EXERCISE -
Give back only one number: how many lines in the data below contain the word "class".

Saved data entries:
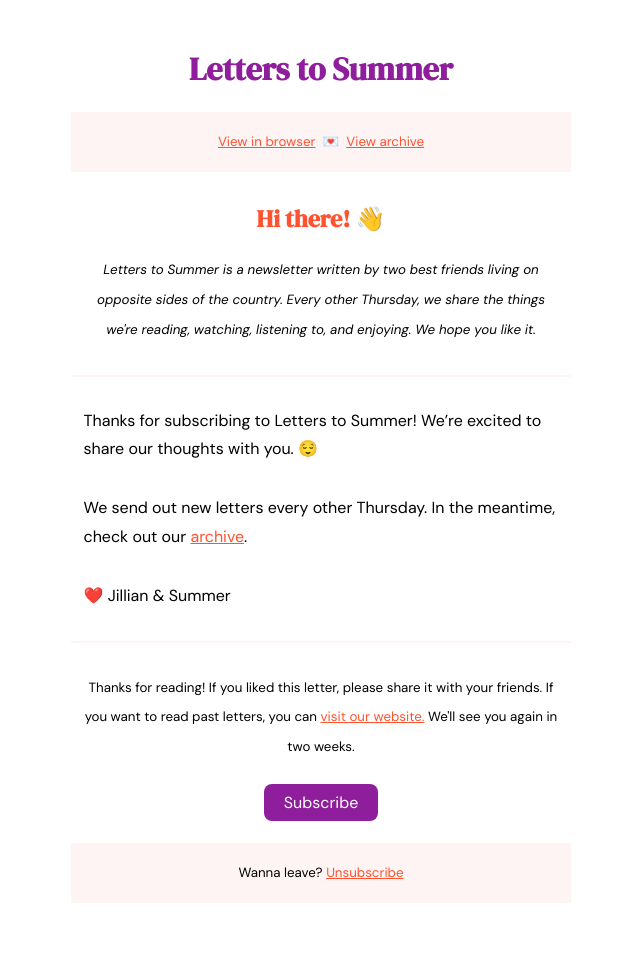
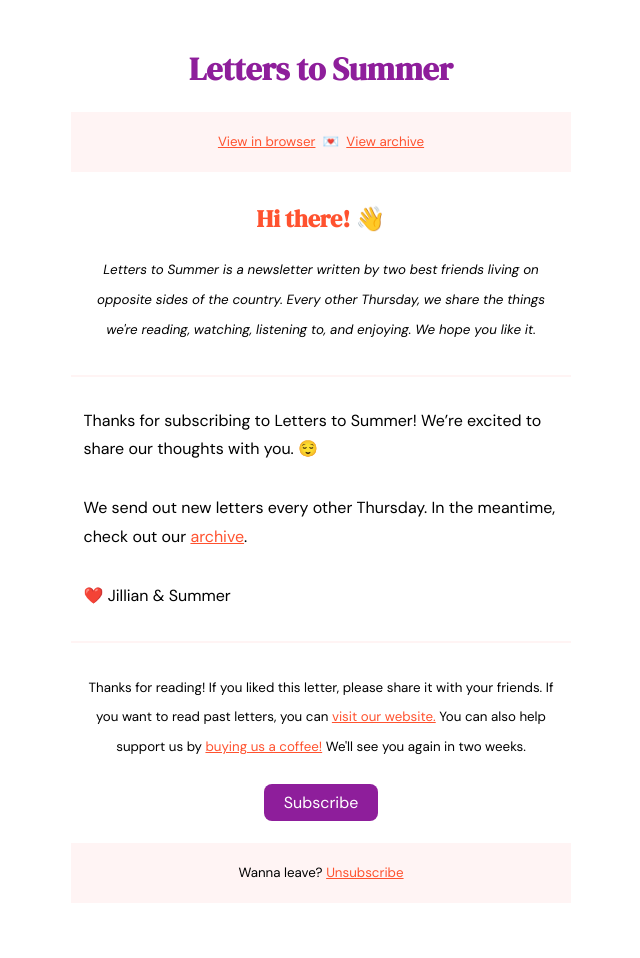
Before and after one commit to jilliangmeehan/letters-to-summer, a Jekyll site: the page built from emails/welcome.md, in a window 1280 px wide. Shown: the whole page, without its empty margins (319-959 px from the left). Built offline with Jekyll 4.4.1, drawn with Linux system fonts in a browser that asks for light colours.

Commit message:
adds kofi to email layout

```diff
--- a/_layouts/email.html
+++ b/_layouts/email.html
@@ -107,7 +107,7 @@
     </div>
     <footer>
       <hr>
-      <p class="content centered"><small>Thanks for reading! If you liked this letter, please share it with your friends. If you want to read past letters, you can <a href="https://letterstosummer.com">visit our website.</a> We'll see you again in two weeks.</small></p>
+      <p class="content centered"><small>Thanks for reading! If you liked this letter, please share it with your friends. If you want to read past letters, you can <a href="https://letterstosummer.com">visit our website.</a> You can also help support us by <a href='https://ko-fi.com/W7W01FZ37'>buying us a coffee!</a> We'll see you again in two weeks.</small></p>
       <div class="subscribe">
         <a class="button" href="https://letterstosummer.com/subscribe">Subscribe</a>
       </div>
```
Also changed, not shown: 13 other files.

EXPECTED ANSWER -
4